Problem statement: Count up the lines below that hold "docs", then give that count by itself.

Source data:

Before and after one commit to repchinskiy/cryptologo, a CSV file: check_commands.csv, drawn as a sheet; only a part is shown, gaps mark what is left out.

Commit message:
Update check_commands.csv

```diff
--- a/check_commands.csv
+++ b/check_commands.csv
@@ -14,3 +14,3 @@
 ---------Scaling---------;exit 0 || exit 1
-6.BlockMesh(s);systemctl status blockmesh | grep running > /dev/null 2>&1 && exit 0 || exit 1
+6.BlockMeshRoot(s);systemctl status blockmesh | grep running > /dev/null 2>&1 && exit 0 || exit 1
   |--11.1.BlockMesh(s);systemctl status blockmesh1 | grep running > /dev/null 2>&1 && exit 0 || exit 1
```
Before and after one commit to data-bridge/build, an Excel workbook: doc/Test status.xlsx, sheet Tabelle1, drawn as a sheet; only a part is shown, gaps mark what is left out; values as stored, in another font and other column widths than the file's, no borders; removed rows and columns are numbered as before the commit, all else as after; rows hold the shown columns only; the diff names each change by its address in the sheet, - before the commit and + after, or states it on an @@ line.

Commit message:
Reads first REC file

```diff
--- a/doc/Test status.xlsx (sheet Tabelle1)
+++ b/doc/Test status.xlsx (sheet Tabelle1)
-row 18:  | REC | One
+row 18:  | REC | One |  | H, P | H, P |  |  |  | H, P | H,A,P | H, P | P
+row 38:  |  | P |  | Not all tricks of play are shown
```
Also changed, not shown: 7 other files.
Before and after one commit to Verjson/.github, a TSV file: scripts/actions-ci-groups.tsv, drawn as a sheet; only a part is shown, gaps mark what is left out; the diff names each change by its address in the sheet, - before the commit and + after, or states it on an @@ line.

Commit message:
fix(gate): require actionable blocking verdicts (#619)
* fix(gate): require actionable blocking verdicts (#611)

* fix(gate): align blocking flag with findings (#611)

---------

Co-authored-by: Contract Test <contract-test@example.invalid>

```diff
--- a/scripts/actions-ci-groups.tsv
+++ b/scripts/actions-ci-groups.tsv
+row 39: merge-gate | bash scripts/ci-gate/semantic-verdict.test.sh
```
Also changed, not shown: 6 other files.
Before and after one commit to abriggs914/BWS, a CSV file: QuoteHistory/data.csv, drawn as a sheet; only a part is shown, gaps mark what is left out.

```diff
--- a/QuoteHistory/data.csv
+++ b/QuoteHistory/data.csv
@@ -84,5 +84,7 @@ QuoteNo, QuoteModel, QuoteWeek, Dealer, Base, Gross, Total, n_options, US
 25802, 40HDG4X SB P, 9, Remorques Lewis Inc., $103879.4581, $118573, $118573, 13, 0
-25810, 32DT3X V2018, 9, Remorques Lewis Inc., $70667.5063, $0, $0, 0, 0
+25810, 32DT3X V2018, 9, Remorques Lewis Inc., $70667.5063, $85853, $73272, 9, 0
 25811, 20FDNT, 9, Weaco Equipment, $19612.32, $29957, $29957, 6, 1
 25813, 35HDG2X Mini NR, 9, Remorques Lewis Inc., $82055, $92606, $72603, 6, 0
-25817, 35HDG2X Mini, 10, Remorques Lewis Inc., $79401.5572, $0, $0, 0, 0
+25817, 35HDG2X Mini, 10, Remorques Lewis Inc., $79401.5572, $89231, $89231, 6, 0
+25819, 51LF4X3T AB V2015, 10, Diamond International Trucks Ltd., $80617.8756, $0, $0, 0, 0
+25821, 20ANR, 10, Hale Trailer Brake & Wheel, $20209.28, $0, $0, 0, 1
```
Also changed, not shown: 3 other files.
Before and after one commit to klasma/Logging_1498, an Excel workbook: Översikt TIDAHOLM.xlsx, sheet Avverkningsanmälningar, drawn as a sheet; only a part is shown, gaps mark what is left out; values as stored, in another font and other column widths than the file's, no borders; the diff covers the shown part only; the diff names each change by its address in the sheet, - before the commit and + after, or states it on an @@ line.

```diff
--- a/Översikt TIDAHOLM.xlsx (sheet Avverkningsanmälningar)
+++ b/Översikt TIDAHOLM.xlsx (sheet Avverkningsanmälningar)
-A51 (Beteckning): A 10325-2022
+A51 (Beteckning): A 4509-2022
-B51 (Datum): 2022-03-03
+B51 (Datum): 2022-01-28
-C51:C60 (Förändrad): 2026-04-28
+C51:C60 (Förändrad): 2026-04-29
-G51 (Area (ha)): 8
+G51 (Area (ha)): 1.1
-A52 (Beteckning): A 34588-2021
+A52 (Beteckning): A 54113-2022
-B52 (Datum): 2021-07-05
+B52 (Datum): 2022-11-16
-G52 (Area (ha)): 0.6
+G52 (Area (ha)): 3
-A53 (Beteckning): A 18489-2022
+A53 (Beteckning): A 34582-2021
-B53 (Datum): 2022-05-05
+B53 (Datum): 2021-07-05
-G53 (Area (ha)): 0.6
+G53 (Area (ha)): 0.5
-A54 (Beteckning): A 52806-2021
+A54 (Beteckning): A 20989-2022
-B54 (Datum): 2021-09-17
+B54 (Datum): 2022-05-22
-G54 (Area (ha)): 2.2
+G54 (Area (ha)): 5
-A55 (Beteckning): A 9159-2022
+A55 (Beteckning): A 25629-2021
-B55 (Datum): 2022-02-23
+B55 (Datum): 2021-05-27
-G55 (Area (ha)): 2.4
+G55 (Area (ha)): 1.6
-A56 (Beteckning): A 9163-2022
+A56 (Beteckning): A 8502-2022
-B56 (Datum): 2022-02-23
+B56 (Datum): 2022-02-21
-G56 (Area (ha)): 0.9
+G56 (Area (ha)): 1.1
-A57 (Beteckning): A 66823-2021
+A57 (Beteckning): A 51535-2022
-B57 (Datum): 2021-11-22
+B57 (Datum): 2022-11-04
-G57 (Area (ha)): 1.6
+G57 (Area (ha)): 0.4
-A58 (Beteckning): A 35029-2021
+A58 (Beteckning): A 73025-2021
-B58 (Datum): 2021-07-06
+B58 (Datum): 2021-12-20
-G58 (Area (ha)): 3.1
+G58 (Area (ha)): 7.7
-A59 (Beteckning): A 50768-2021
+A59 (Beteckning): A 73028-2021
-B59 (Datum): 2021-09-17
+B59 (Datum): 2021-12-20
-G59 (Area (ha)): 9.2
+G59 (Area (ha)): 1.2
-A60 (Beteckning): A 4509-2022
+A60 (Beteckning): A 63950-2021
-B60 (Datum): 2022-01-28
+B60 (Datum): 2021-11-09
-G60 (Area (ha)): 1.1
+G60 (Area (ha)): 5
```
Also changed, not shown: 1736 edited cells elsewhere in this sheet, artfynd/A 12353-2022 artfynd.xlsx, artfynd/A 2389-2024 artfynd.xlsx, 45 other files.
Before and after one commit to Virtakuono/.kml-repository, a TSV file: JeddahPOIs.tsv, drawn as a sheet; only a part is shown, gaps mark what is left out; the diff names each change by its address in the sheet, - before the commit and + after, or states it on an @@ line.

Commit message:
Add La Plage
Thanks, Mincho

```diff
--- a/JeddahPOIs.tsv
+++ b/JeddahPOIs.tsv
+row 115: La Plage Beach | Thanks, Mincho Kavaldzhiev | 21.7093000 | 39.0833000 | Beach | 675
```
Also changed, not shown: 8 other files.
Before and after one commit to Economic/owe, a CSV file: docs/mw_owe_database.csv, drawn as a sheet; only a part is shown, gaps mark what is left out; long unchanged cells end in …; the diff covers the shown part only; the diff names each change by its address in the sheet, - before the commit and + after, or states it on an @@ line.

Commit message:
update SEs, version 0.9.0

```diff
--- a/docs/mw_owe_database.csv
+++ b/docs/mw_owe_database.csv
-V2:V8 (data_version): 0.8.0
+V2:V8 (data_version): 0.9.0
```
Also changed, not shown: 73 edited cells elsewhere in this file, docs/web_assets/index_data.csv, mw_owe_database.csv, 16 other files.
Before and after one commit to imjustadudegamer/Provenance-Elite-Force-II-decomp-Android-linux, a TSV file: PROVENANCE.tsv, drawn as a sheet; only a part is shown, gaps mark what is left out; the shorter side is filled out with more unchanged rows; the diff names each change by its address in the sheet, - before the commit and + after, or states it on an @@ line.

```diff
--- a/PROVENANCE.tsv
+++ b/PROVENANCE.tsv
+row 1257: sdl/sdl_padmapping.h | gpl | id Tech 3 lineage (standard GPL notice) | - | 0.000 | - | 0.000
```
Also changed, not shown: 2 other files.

Completed exercise: 4